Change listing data
BEGIN
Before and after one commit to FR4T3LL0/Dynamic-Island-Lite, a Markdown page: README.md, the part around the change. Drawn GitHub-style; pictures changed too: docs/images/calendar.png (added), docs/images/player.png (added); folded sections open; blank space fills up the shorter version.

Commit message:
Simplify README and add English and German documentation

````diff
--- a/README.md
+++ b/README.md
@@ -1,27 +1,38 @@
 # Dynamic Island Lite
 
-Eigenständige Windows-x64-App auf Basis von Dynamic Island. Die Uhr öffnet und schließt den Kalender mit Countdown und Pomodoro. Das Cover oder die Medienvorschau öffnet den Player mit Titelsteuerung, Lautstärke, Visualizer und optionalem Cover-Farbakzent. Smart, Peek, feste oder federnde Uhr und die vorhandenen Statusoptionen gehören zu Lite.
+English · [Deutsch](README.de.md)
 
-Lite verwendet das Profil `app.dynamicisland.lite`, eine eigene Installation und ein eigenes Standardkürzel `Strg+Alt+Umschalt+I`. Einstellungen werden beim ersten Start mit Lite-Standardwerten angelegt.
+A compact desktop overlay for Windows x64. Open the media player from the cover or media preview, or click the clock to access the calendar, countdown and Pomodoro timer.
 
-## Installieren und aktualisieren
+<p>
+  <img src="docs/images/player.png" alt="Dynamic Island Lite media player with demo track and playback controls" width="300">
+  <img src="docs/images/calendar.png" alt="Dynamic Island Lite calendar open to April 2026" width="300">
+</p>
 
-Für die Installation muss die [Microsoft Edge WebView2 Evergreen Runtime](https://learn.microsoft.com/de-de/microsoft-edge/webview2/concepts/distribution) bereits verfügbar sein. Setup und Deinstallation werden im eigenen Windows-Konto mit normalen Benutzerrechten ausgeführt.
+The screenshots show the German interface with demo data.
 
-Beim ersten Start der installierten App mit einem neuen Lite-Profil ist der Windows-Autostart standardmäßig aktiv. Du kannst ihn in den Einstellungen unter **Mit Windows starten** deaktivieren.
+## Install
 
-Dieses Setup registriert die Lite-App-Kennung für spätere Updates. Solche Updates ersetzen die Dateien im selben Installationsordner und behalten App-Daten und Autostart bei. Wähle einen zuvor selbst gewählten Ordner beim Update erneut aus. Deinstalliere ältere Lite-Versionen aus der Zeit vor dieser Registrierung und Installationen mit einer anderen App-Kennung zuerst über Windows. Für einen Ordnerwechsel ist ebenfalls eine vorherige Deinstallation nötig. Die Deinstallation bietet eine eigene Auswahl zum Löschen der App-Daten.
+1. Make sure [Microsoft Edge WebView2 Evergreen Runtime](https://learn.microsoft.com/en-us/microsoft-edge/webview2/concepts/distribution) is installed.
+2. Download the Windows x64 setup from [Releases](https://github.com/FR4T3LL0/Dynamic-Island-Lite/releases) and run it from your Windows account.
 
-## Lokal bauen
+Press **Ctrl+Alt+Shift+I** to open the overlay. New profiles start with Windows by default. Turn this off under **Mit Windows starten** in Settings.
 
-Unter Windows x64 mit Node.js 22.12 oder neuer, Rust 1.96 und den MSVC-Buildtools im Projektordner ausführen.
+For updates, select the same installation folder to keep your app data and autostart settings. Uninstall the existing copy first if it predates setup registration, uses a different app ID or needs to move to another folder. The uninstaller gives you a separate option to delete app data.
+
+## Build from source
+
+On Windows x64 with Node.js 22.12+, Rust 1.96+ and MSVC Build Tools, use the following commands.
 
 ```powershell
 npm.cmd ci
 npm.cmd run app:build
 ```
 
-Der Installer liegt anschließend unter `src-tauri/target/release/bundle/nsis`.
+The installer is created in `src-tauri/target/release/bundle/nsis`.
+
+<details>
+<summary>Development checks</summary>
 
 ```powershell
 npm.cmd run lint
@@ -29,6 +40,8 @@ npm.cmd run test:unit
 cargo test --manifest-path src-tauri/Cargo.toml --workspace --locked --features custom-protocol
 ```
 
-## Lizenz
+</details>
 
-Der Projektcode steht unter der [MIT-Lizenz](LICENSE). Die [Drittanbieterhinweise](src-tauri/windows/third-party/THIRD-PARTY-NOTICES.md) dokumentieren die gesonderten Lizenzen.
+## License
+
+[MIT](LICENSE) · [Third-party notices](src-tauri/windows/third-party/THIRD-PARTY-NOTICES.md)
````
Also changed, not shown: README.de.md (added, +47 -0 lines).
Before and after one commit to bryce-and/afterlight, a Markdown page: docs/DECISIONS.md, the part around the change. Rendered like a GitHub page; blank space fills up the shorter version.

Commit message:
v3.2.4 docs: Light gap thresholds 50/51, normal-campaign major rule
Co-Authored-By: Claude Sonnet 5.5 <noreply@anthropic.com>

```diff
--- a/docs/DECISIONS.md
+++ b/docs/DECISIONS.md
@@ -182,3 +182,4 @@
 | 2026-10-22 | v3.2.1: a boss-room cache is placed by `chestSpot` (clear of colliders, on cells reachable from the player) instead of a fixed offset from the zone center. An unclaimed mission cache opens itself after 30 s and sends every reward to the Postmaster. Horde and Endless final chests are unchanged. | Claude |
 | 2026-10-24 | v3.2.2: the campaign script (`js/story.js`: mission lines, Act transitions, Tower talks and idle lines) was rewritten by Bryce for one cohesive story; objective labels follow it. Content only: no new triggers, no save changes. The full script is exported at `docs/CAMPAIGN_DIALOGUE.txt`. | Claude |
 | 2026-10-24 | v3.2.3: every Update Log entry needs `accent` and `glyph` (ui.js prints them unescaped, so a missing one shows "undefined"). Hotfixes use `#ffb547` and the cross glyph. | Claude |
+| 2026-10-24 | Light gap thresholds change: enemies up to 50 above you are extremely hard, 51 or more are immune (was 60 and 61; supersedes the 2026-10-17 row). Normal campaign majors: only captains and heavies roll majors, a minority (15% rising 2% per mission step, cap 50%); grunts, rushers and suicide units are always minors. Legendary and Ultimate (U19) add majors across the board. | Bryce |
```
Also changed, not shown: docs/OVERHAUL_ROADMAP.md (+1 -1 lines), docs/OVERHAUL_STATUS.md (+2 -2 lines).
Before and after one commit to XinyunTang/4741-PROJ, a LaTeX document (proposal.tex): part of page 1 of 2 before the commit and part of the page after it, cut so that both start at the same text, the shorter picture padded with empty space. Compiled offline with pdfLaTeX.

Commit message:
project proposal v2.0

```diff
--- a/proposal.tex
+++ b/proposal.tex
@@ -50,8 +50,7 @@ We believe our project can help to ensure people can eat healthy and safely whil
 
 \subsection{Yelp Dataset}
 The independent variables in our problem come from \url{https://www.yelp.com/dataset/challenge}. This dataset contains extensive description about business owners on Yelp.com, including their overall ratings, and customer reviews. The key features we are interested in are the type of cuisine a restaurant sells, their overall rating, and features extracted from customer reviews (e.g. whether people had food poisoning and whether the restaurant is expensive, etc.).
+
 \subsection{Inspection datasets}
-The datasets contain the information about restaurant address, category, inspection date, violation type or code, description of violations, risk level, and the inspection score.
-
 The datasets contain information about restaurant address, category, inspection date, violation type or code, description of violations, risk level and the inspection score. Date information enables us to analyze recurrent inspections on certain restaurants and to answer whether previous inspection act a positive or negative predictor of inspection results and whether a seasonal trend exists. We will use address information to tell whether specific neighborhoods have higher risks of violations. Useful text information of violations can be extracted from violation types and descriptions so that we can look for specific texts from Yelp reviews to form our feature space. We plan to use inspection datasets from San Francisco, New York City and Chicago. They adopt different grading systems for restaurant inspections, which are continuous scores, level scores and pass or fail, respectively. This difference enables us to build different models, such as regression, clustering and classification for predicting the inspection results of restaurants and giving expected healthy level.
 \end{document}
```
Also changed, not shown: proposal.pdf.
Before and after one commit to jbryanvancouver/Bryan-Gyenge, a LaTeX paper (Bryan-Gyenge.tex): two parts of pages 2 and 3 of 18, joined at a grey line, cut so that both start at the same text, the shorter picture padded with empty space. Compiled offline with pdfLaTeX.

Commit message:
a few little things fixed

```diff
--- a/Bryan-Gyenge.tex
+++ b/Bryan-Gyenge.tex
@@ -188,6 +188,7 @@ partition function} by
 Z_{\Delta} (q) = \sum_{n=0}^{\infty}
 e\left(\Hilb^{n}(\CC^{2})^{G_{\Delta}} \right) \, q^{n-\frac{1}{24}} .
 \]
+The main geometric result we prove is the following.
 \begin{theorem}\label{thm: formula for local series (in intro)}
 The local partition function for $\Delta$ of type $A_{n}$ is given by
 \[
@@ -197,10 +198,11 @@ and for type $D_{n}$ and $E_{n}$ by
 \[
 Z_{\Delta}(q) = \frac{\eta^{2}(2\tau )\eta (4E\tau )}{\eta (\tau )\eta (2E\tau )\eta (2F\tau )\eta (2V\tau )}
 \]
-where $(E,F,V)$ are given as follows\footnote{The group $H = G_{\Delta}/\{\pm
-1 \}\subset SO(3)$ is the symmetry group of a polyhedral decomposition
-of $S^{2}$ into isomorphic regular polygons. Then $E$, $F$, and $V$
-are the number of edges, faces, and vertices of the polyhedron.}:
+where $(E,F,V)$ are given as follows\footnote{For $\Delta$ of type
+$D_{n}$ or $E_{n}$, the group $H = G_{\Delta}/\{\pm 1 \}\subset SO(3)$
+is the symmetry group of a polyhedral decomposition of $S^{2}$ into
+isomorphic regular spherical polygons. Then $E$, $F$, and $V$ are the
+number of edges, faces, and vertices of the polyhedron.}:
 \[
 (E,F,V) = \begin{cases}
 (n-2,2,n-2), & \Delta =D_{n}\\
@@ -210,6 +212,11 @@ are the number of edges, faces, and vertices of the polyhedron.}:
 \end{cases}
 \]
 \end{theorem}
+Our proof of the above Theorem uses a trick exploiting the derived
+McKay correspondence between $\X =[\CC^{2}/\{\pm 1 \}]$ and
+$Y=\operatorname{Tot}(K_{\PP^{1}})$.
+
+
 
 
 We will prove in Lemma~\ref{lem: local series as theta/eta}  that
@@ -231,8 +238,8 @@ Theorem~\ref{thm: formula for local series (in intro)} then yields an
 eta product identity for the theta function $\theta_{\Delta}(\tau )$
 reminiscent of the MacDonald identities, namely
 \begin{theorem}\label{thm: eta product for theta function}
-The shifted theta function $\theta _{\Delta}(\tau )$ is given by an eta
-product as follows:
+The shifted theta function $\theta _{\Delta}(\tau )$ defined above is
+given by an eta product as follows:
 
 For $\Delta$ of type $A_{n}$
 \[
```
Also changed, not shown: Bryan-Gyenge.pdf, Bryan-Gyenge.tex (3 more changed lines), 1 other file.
END
### TASK TO CARRY OUT
Determine how many lines of the records above hold the word "series" and give the number with nothing added.

### RESULT
3